··· Exercise data ···

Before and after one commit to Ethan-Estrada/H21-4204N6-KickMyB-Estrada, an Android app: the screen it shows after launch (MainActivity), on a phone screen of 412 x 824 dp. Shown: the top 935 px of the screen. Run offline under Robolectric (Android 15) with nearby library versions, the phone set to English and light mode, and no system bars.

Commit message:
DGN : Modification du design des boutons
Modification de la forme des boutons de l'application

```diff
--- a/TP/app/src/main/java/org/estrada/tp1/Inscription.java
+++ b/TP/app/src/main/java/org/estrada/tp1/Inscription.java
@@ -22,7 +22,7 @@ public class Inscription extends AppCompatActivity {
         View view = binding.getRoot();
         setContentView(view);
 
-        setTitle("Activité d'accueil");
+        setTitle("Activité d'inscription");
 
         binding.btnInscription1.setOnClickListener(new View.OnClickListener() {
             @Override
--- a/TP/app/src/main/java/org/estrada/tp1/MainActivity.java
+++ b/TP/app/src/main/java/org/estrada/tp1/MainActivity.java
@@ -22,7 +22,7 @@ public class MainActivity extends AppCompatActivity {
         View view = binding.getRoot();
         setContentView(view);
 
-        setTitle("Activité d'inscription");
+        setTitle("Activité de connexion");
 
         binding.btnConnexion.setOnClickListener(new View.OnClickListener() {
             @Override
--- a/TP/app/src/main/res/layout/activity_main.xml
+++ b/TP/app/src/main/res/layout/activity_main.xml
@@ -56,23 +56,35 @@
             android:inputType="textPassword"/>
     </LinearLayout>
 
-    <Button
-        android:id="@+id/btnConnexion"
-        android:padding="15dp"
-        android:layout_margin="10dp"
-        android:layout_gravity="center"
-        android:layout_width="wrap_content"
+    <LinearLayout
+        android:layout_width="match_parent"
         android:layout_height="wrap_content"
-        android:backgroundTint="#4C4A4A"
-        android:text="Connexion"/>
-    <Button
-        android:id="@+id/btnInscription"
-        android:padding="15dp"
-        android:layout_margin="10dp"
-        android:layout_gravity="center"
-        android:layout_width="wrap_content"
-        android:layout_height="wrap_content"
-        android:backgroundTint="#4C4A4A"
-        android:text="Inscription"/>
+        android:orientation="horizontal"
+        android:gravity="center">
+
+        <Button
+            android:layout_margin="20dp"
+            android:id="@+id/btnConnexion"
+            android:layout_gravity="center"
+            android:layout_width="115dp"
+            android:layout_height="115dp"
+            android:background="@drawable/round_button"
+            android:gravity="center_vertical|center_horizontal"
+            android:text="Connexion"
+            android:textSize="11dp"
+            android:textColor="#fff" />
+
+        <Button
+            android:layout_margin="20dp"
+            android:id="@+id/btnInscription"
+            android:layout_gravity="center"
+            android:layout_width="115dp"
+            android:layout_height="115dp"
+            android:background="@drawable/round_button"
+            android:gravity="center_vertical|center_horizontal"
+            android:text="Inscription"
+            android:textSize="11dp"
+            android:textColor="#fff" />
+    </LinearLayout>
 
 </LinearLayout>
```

···

Problem to solve: Where does the string "btnConnexion" occur in the material? Copy every line where it does.

Response to this task:
         binding.btnConnexion.setOnClickListener(new View.OnClickListener() {
-        android:id="@+id/btnConnexion"
+            android:id="@+id/btnConnexion"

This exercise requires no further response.